La Tulipe is a unique concrete trunk from which vertical slim branches frame a cube of tinted glass windows. It’s also a medical research center built in 1975-76 and conceived by Jack V. Bertoli.

Its angle-based, furtive geometric construction is such a brilliant architecture that none of the bypassing commuters notice the building. Indeed, its light framework embraces windows that brilliantly reflect its mediocre surroundings. Its typically 1970’s, unequally evanescing, rosy-blue windows reinforce its vivid character and gives me the impetus to declaim a romantic poem to the white rats working in the building. Even the plain metallic structure of the entry shines like the promise of fantastic scientific advances.

May I offer you une Tulip? While UniDufour needs a crown of subtle vegetation to cover its feet, La Tulipe offers a massive concrete base that stands as the wise tree in front of a nascent forest sprouting behind it. “Big is beautiful!”
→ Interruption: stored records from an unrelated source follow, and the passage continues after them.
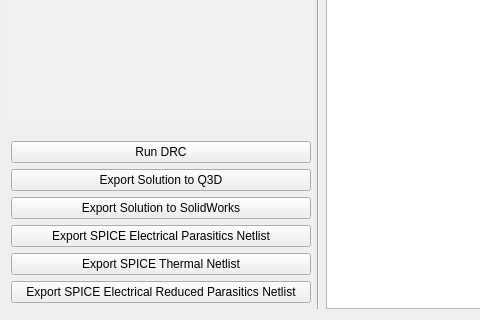
This is powercad/project_builder/ui/solutionWindow.ui in e3da/PowerSynth1-src as Qt 5 draws it before an edit; both pictures show x 0 to 480 and y 584 to 904 of the 1056 by 904 pixel window. The edited form follows.
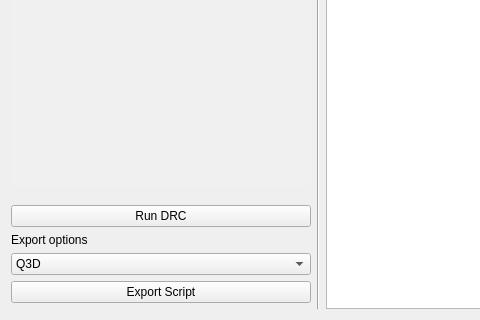
This is the edited form.

The edit to the form file:
```diff
--- a/powercad/project_builder/ui/solutionWindow.ui
+++ b/powercad/project_builder/ui/solutionWindow.ui
@@ -20,22 +20,6 @@
    <string>Form</string>
   </property>
   <layout class="QGridLayout" name="gridLayout">
-   <item row="0" column="4" rowspan="10">
-    <widget class="QGraphicsView" name="grfx_layout">
-     <property name="sizePolicy">
-      <sizepolicy hsizetype="Expanding" vsizetype="Expanding">
-       <horstretch>0</horstretch>
-       <verstretch>0</verstretch>
-      </sizepolicy>
-     </property>
-     <property name="minimumSize">
-      <size>
-       <width>100</width>
-       <height>100</height>
-      </size>
-     </property>
-    </widget>
-   </item>
    <item row="0" column="1">
     <widget class="QTableWidget" name="tbl_info">
      <property name="sizePolicy">
@@ -152,57 +136,39 @@
      <column/>
     </widget>
    </item>
-   <item row="8" column="1">
-    <widget class="QPushButton" name="btn_export_spice_reduced_parasitics">
+   <item row="6" column="1">
+    <widget class="QPushButton" name="btn_export_selected">
+     <property name="maximumSize">
+      <size>
+       <width>300</width>
+       <height>16777215</height>
+      </size>
+     </property>
      <property name="text">
-      <string>Export SPICE Electrical Reduced Parasitics Netlist</string>
+      <string>Export Script</string>
      </property>
     </widget>
    </item>
-   <item row="0" column="2" rowspan="10">
+   <item row="0" column="2" rowspan="8">
     <widget class="Line" name="line">
      <property name="orientation">
       <enum>Qt::Vertical</enum>
      </property>
     </widget>
    </item>
-   <item row="6" column="1">
-    <widget class="QPushButton" name="btn_export_spice_parasitics">
-     <property name="text">
-      <string>Export SPICE Electrical Parasitics Netlist</string>
+   <item row="0" column="4" rowspan="8">
+    <widget class="QGraphicsView" name="grfx_layout">
+     <property name="sizePolicy">
+      <sizepolicy hsizetype="Expanding" vsizetype="Expanding">
+       <horstretch>0</horstretch>
+       <verstretch>0</verstretch>
+      </sizepolicy>
      </property>
-    </widget>
-   </item>
-   <item row="7" column="1">
-    <widget class="QPushButton" name="btn_export_spice_thermal">
-     <property name="text">
-      <string>Export SPICE Thermal Netlist</string>
-     </property>
-    </widget>
-   </item>
-   <item row="5" column="1">
-    <widget class="QPushButton" name="btn_export_solidworks">
-     <property name="maximumSize">
+     <property name="minimumSize">
       <size>
-       <width>300</width>
-       <height>16777215</height>
+       <width>100</width>
+       <height>100</height>
       </size>
-     </property>
-     <property name="text">
-      <string>Export Solution to SolidWorks</string>
-     </property>
-    </widget>
-   </item>
-   <item row="4" column="1">
-    <widget class="QPushButton" name="btn_export_q3d">
-     <property name="maximumSize">
-      <size>
-       <width>300</width>
-       <height>16777215</height>
-      </size>
-     </property>
-     <property name="text">
-      <string>Export Solution to Q3D</string>
      </property>
     </widget>
    </item>
@@ -213,6 +179,52 @@
      </property>
     </widget>
    </item>
+   <item row="5" column="1">
+    <widget class="QComboBox" name="cmbox_export_option">
+     <item>
+      <property name="text">
+       <string>Q3D</string>
+      </property>
+     </item>
+     <item>
+      <property name="text">
+       <string>Solidworks</string>
+      </property>
+     </item>
+     <item>
+      <property name="text">
+       <string>Electrical netlist </string>
+      </property>
+     </item>
+     <item>
+      <property name="text">
+       <string>Thermal netlist</string>
+      </property>
+     </item>
+     <item>
+      <property name="text">
+       <string>FastHenry</string>
+      </property>
+     </item>
+     <item>
+      <property name="text">
+       <string>EMPro</string>
+      </property>
+     </item>
+     <item>
+      <property name="text">
+       <string/>
+      </property>
+     </item>
+    </widget>
+   </item>
+   <item row="4" column="1">
+    <widget class="QLabel" name="label">
+     <property name="text">
+      <string>Export options</string>
+     </property>
+    </widget>
+   </item>
   </layout>
  </widget>
  <resources/>
```
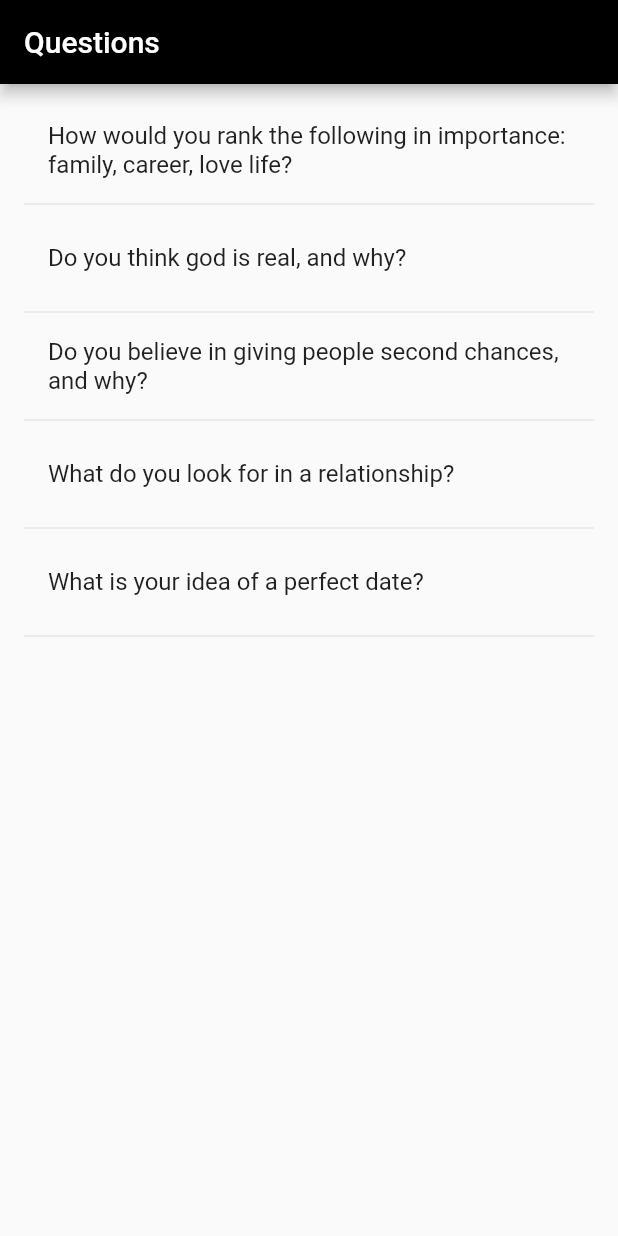
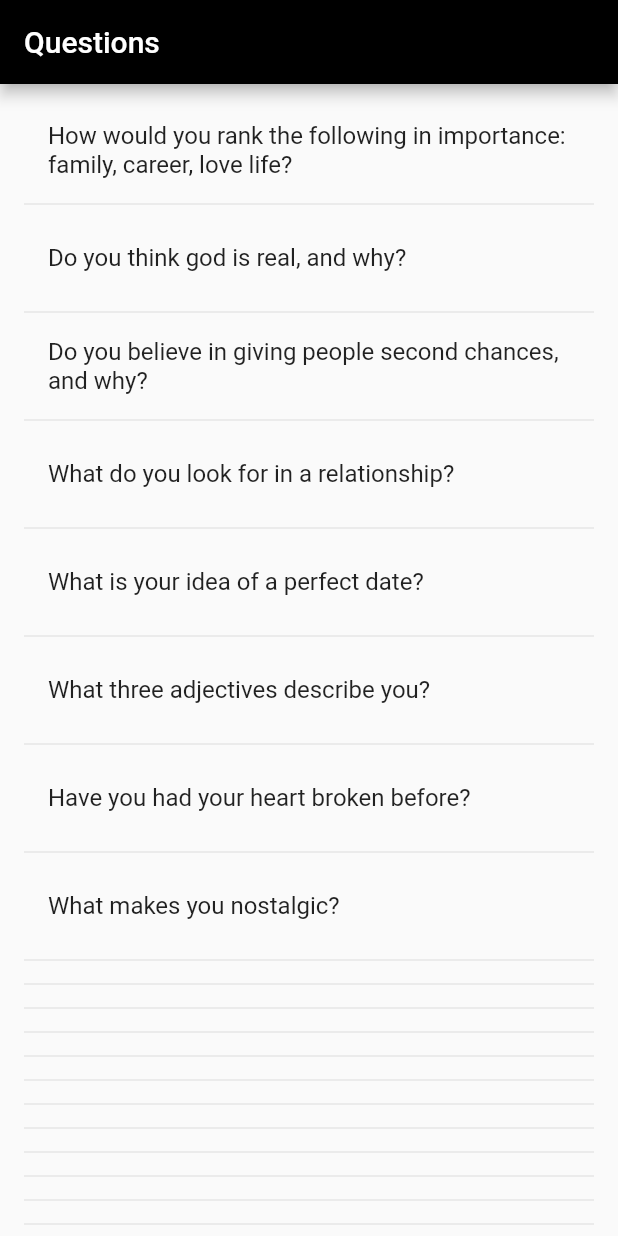
Before and after one commit to alivirya/confessions, a Flutter app: the QuestionsPage screen opened directly, on a phone screen of 412 x 824 dp. Run offline on Flutter 3.47's test engine with Material 2 defaults, Android fonts, the phone set to English and light mode, and no system bars.

Commit message:
Changed the way the questions class was accessed, and also updated the readme

```diff
--- a/lib/questions.dart
+++ b/lib/questions.dart
@@ -2,16 +2,12 @@ import 'package:flutter/material.dart';
 
 class Questions {
   List<String> questions;
-  Questions() {
-    this.questions = [];
+  Questions(List<String> questions) {
+    this.questions = questions;
   }
 
   set question(String question) {
     this.questions.add(question);
-  }
-
-  set bulkAdd(List<String> questions) {
-    this.questions.addAll(questions);
   }
 
   List<String> get allQuestions {
@@ -45,9 +41,11 @@ class QuestionsPageState extends State<QuestionsPage> {
       "Do you think god is real, and why?",
       "Do you believe in giving people second chances, and why?",
       "What do you look for in a relationship?",
-      "What is your idea of a perfect date?"];
-    questions = Questions();
-    questions.bulkAdd = initialQuestions;
+      "What is your idea of a perfect date?",
+      "What three adjectives describe you?",
+      "Have you had your heart broken before?",
+      "What makes you nostalgic?"];
+    questions = Questions(initialQuestions);
   }
 
   Widget _buildQuestions() {
@@ -60,6 +58,8 @@ class QuestionsPageState extends State<QuestionsPage> {
         if (index < questions.length) {
           return _buildRow(questions.retrieveQuestion(index));
         }
+        // TODO: Update this so nothing is returned...? Not sure what this is in flutter.
+        return Container();
       },
     );
   }
```
Also changed, not shown: 1 other file.
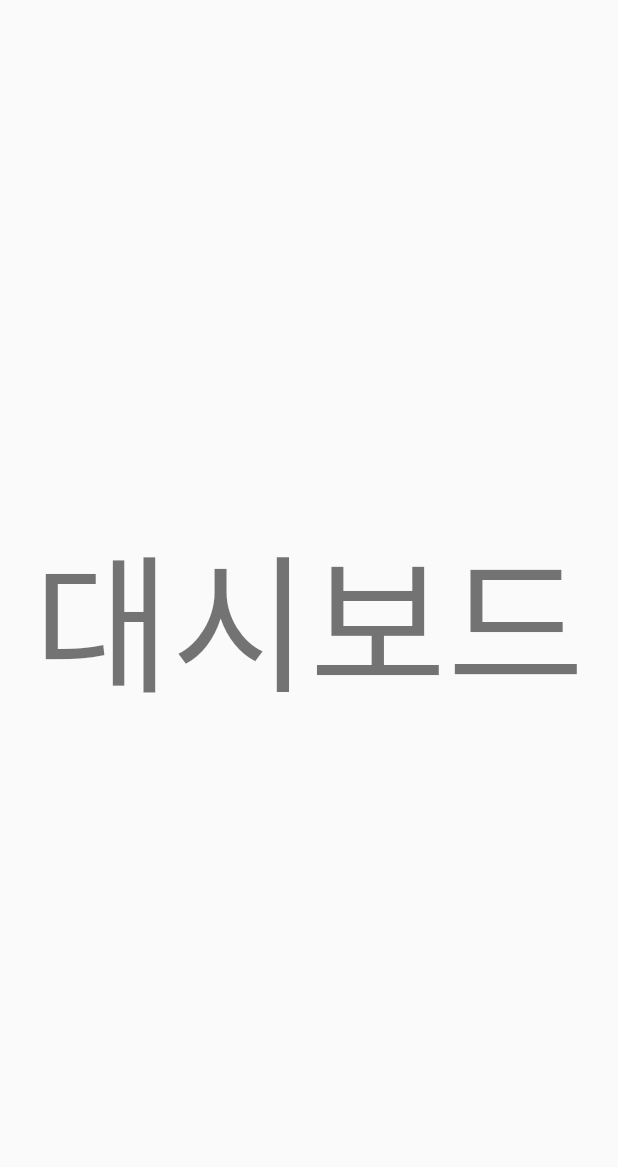
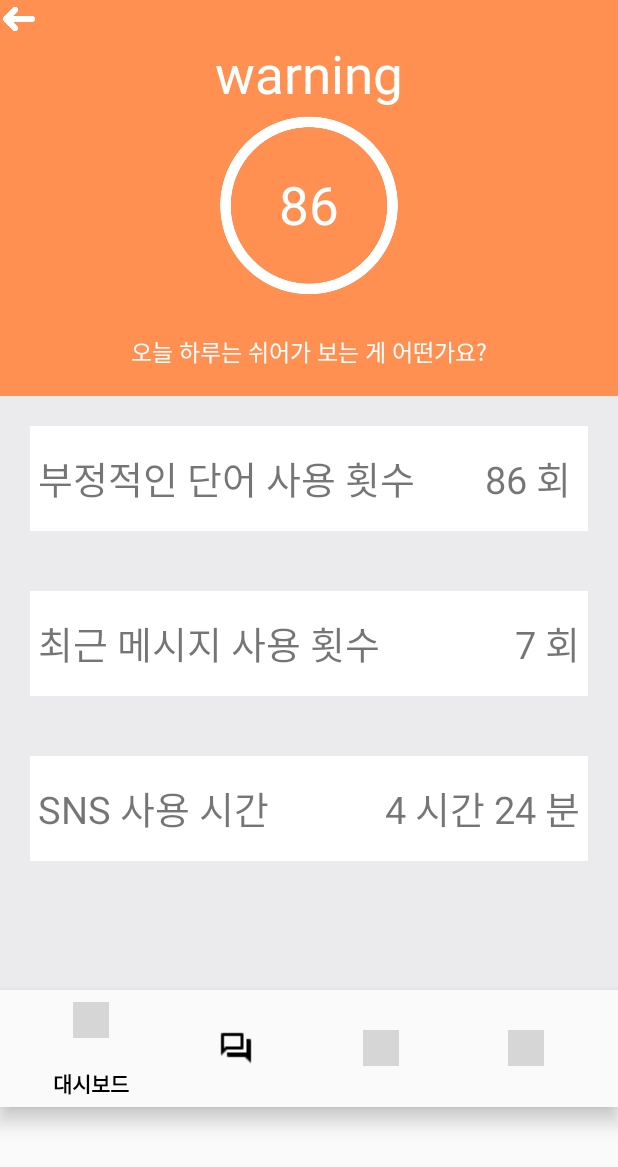
Before and after one commit to anmyeondo/MindVaccine-Demo, an Android app: the layout fragment_dashboard.xml on its own in the app's theme, with its tools: preview values and no code run, on a phone screen of 412 x 824 dp. Shown: the top 1167 px of the screen. Run offline under Robolectric (Android 15) with nearby library versions, the phone set to English and light mode, and no system bars; grey boxes are pictures that could not be loaded.

Commit message:
add Dashboard UI

```diff
--- a/app/src/main/res/layout/fragment_dashboard.xml
+++ b/app/src/main/res/layout/fragment_dashboard.xml
@@ -3,15 +3,178 @@
     xmlns:app="http://schemas.android.com/apk/res-auto"
     xmlns:tools="http://schemas.android.com/tools"
     android:layout_width="match_parent"
-    android:orientation="vertical"
-    android:gravity="center"
-    android:layout_height="match_parent">
+    android:layout_height="match_parent"
+    tools:context=".MainActivity"
+    android:orientation="vertical">
+
+    <LinearLayout
+        android:id="@+id/linearLayout0"
+        android:layout_width="match_parent"
+        android:layout_height="264dp"
+        android:background="#FF9052"
+        android:orientation="vertical"
+        app:layout_constraintTop_toTopOf="parent"
+        app:layout_constraintVertical_bias="0.0"
+        tools:layout_editor_absoluteX="0dp">
+
+        <ImageView
+            android:id="@+id/back"
+            android:layout_width="25dp"
+            android:layout_height="25dp"
+            android:contentDescription="back"
+            app:srcCompat="@drawable/back_arrow" />
+
+        <TextView
+            android:id="@+id/textView1"
+            android:layout_width="match_parent"
+            android:layout_height="wrap_content"
+            android:text="warning"
+            android:textAlignment="center"
+            android:textColor="#FFFFFF"
+            android:textSize="35sp" />
 
 
+        <FrameLayout
+            android:layout_width="match_parent"
+            android:layout_height="wrap_content">
 
-    <TextView
-        android:layout_width="wrap_content"
-        android:layout_height="wrap_content"
-        android:text="대시보드"
-        android:textSize="100dp"/>
+            <TextView
+                android:id="@+id/textView2"
+                android:layout_width="match_parent"
+                android:layout_height="wrap_content"
+                android:layout_marginTop="40dp"
+                android:text="86"
+                android:textAlignment="center"
+                android:textColor="#FFFFFF"
+                android:textSize="35sp" />
+
+            <ImageView
+                android:id="@+id/imageView4"
+                android:layout_width="match_parent"
+                android:layout_height="150dp"
+                android:textAlignment="center"
+                app:srcCompat="@drawable/circle2" />
+        </FrameLayout>
+
+        <TextView
+            android:id="@+id/textView5"
+            android:layout_width="match_parent"
+            android:layout_height="wrap_content"
+            android:text="오늘 하루는 쉬어가 보는 게 어떤가요?"
+            android:textAlignment="center"
+            android:textColor="#FFFFFF"
+            android:textSize="15sp" />
+    </LinearLayout>
+
+    <LinearLayout
+        android:id="@+id/linearLayout1"
+        android:layout_width="match_parent"
+        android:layout_height="396dp"
+        android:background="#EBEBED"
+        android:orientation="vertical"
+        app:layout_constraintBottom_toBottomOf="parent">
+
+        <FrameLayout
+            android:layout_width="match_parent"
+            android:layout_height="wrap_content">
+
+            <TextView
+                android:id="@+id/box1"
+                android:layout_width="match_parent"
+                android:layout_height="70dp"
+                android:layout_margin="20dp"
+                android:background="#FFFFFF"
+                android:textColor="#FFFFFF" />
+
+            <TextView
+                android:layout_width="wrap_content"
+                android:layout_height="match_parent"
+                android:layout_margin="25dp"
+                android:gravity="center"
+                android:text="부정적인 단어 사용 횟수"
+                android:textSize="25sp" />
+
+            <TextView
+                android:layout_width="wrap_content"
+                android:layout_height="match_parent"
+                android:layout_gravity="right"
+                android:layout_margin="25dp"
+                android:gravity="center"
+                android:text="86 회 "
+                android:textSize="25sp" />
+        </FrameLayout>
+
+        <FrameLayout
+            android:layout_width="match_parent"
+            android:layout_height="wrap_content">
+
+            <TextView
+                android:id="@+id/box2"
+                android:layout_width="match_parent"
+                android:layout_height="70dp"
+                android:layout_margin="20dp"
+                android:background="#FFFFFF"
+                android:textColor="#FFFFFF" />
+
+            <TextView
+                android:layout_width="wrap_content"
+                android:layout_height="match_parent"
+                android:layout_margin="25dp"
+                android:gravity="center"
+                android:text="최근 메시지 사용 횟수 "
+                android:textSize="25sp" />
+
+            <TextView
+                android:layout_width="wrap_content"
+                android:layout_height="match_parent"
+                android:layout_gravity="right"
+                android:layout_margin="25dp"
+                android:gravity="center"
+                android:text="7 회"
+                android:textSize="25sp" />
+        </FrameLayout>
+
+        <FrameLayout
+            android:layout_width="match_parent"
+            android:layout_height="wrap_content">
+
+            <TextView
+                android:id="@+id/box3"
+                android:layout_width="match_parent"
+                android:layout_height="70dp"
+                android:layout_margin="20dp"
+                android:background="#FFFFFF"
+                android:textColor="#FFFFFF" />
+
+            <TextView
+                android:layout_width="wrap_content"
+                android:layout_height="match_parent"
+                android:layout_margin="25dp"
+                android:gravity="center"
+                android:text="SNS 사용 시간"
+                android:textSize="25sp" />
+
+            <TextView
+                android:layout_width="wrap_content"
+                android:layout_height="match_parent"
+                android:layout_gravity="right"
+                android:layout_margin="25dp"
+                android:gravity="center"
+                android:text="4 시간 24 분"
+                android:textSize="25sp" />
+        </FrameLayout>
+
+
+    </LinearLayout>
+
+    <com.google.android.material.bottomnavigation.BottomNavigationView
+        android:id="@+id/nav_view"
+        android:layout_width="match_parent"
+        android:layout_height="78dp"
+        android:background="?android:attr/windowBackground"
+        app:itemIconTint="@color/black"
+        app:itemTextColor="@color/black"
+        app:menu="@menu/bottom_nav" />
+
+
 </LinearLayout>
```
Also changed, not shown: app/src/main/res/drawable/back_arrow.png, app/src/main/res/drawable/circle.png, app/src/main/res/drawable/circle2.png.
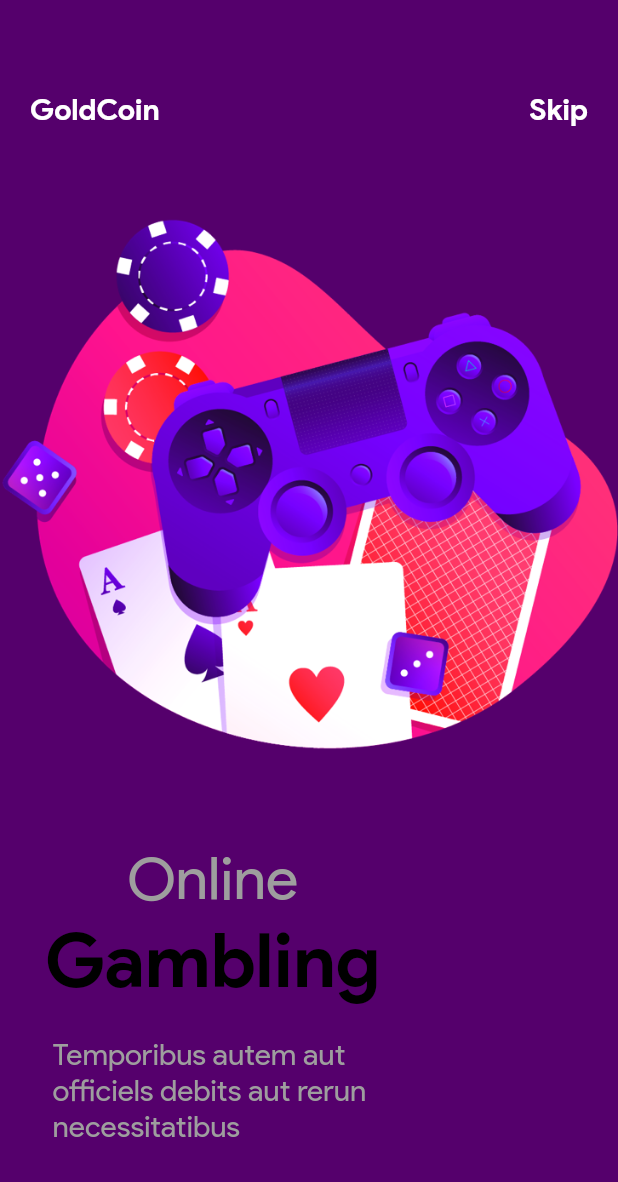
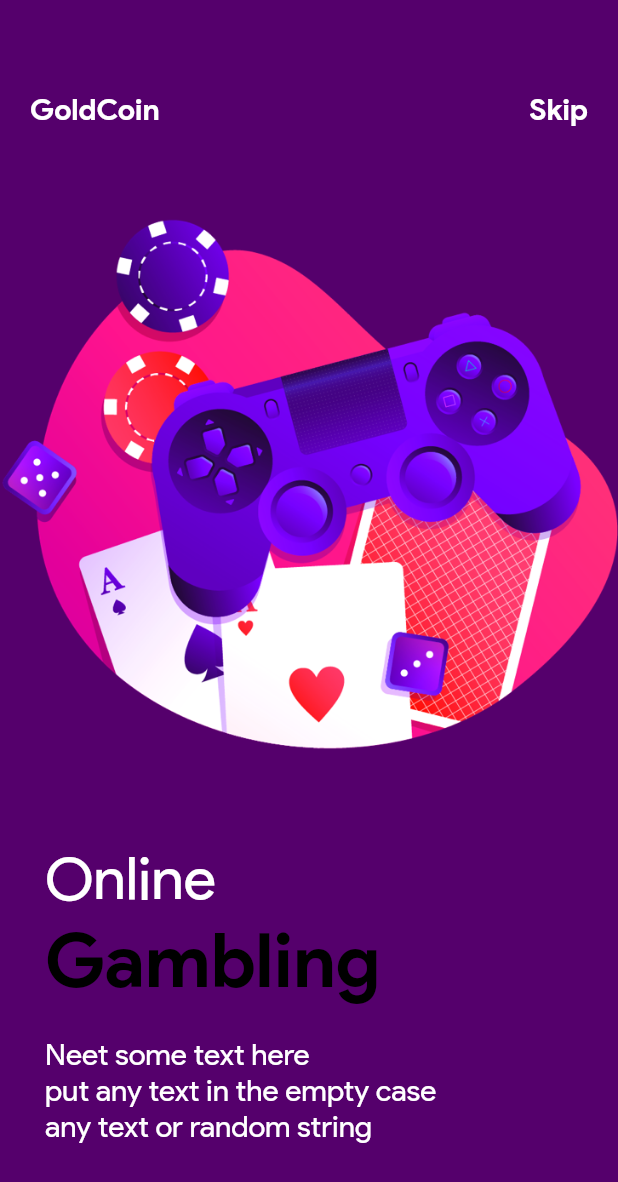
Before and after one commit to mohamedbrahimi/liquidSwipeAnimation_flutter, a Flutter app: the screen it shows after launch, swiped to page 2, on a phone screen of 412 x 824 dp. Shown: the top 1182 px of the screen. Run offline on Flutter 3.47's test engine with Material 2 defaults, Android fonts, the phone set to English and light mode, and no system bars; drawn by our look-alikes of liquid_swipe.

Commit message:
defined second page

```diff
--- a/lib/main.dart
+++ b/lib/main.dart
@@ -109,10 +109,11 @@ class MyApp extends StatelessWidget {
           Padding(
             padding: const EdgeInsets.symmetric(horizontal: 30.0),
             child: Column(
+              crossAxisAlignment: CrossAxisAlignment.start,
               children: <Widget>[
                 Text(
                   "Online",
-                    style: greyStyle,
+                  style: whiteStyle,
                 ),
                 Text(
                   "Gambling",
@@ -121,10 +122,11 @@ class MyApp extends StatelessWidget {
                 SizedBox(
                   height: 20.0,
                 ),
-                  Text("Temporibus autem aut\n"
-                      "officiels debits aut rerun \n"
-                      "necessitatibus",
-                    style: descriptionGreyStyle,
+                Text(
+                  "Neet some text here\n"
+                  "put any text in the empty case \n"
+                  "any text or random string",
+                  style: descriptionWhiteStyle,
                 ),
               ],
             ),
```
Lines whose indentation alone changed are shown as unchanged.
Whilst UniDufour longs for legitimacy, La Tulipe softly imposes its architecture to the vicinity.